_What to work on_
Your answer is one number: the count of lines below that hold the word "import".
##########
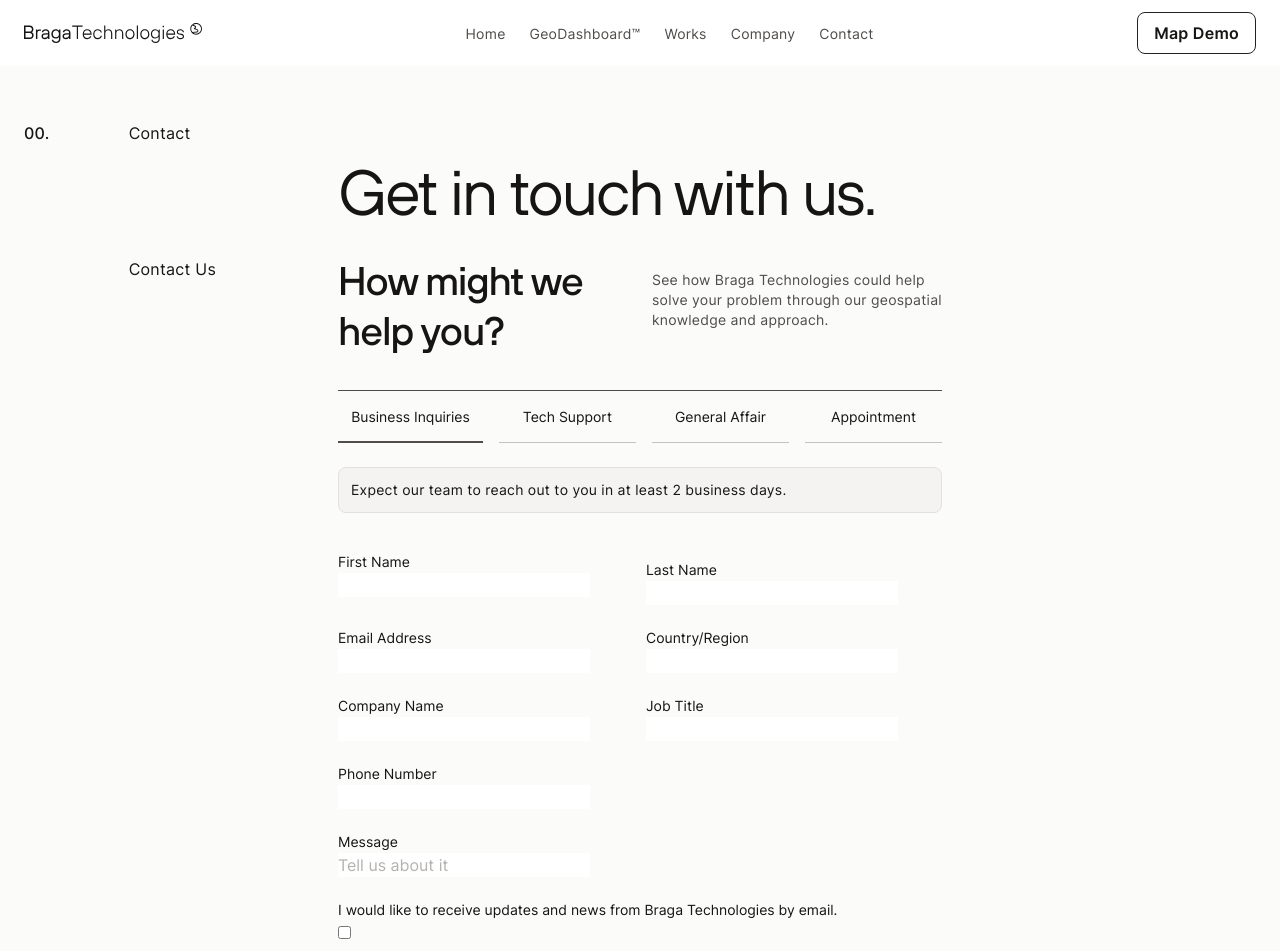
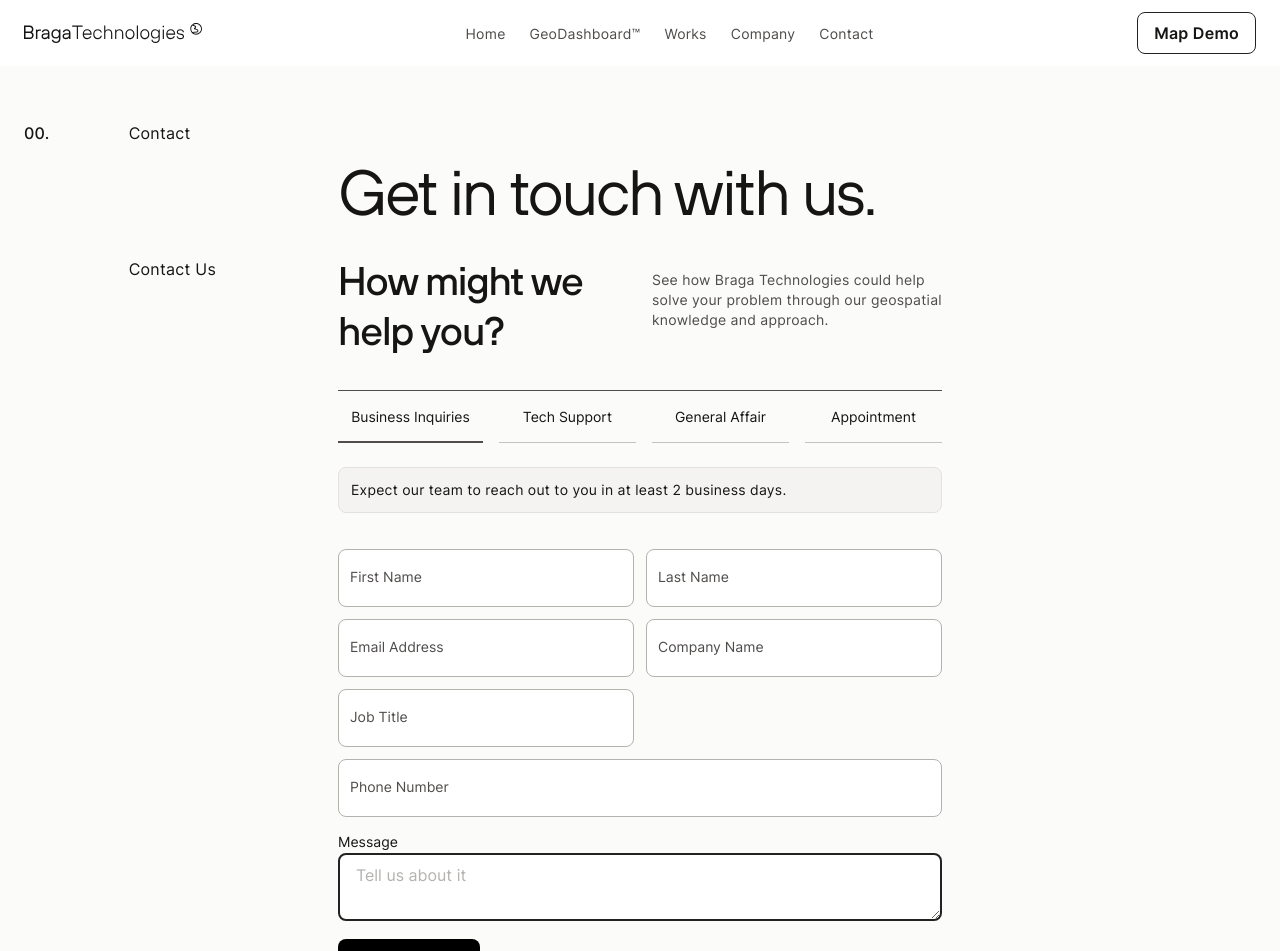
Before and after one commit to FelineJTD/braga-technologies-main-site, a Next.js app: page /contact in a window 1280 px wide. Shown: the top 951 px of the page. Built offline with nearby package versions, Linux system fonts and the light colour scheme.

Commit message:
style form input

```diff
--- /dev/null
+++ b/components/form-field.js
@@ -0,0 +1,28 @@
+import { useRef } from "react";
+
+export default function FormField({ field, className }) {
+
+  if (field.type === 'text') {
+    return (
+      <div className={`w-full col-span-${field.size} relative ${className}`}>
+        <input type={field.type} name={field.name} id={field.name} placeholder=' ' className='rounded-lg pt-6 pb-2 px-3 w-full bg-white border-[1px] border-gray-400 peer' />
+        <label className='text-input' htmlFor={field.name}>
+            {field.label}
+        </label>
+      </div>
+    );
+  } else if (field.type === 'select') {
+    return (
+      null
+    );
+  } else if (field.type === 'textarea') {
+    return (
+      <div className={`w-full col-span-${field.size} ${className}`}>
+        <label className='text-sm' htmlFor={field.name}>{field.label}<br/></label>
+        <textarea name={field.name} id={field.name} placeholder={field.placeholder} className='input' />
+      </div>
+    );
+  } else {
+    return (null);
+  }
+}
--- a/pages/contact.js
+++ b/pages/contact.js
@@ -2,6 +2,7 @@
 import Head from 'next/head'
 import Link from 'next/link';
 import { useState } from 'react';
+import FormField from '../components/form-field';
 
 export default function Contact() {
   const lastSectionImage = "https://picsum.photos/1080/1920";
@@ -220,12 +221,9 @@ export default function Contact() {
             </div>
 
             {/* FORM */}
-            <form className='md:col-start-1 md:col-span-4 md:grid md:grid-cols-4 md:gap-3 flex flex-col space-y-2'>
+            <form className='md:col-start-1 md:col-span-4 md:grid md:grid-cols-4 md:gap-3 flex flex-col space-y-2 md:space-y-0'>
               {currForm.form.map((field, index) => (
-                <div key={index} className={`w-full col-span-${field.size}`} style={{columnSpan: field.size}}>
-                  <label className='text-sm' htmlFor={field.name}>{field.label}<br/></label>
-                  <input type={field.type} name={field.name} id={field.name} placeholder={field.placeholder} className='input' />
-                </div>
+                <FormField field={field} key={index} />
               ))}
               <button className='bg-black hover:bg-primary duration-300 text-white border-0'>{currForm.submitLabel}</button>
             </form>
--- a/styles/globals.css
+++ b/styles/globals.css
@@ -285,3 +285,19 @@ button {
     scrollbar-width: none; /* Firefox */
   }
 }
+
+.input {
+  @apply border-gray-800 border-2 rounded-lg py-2 px-4 w-full;
+}
+
+.text-input {
+  @apply top-2 text-xs text-gray-400 absolute left-3 cursor-text select-none
+  duration-300
+  autofill:bg-gray-200
+  peer-placeholder-shown:text-gray-600
+  peer-placeholder-shown:top-[1.1rem]
+  peer-placeholder-shown:text-sm
+  peer-focus:top-2
+  peer-focus:text-xs
+  peer-focus:text-gray-400;
+}
```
##########
_Answer section_
5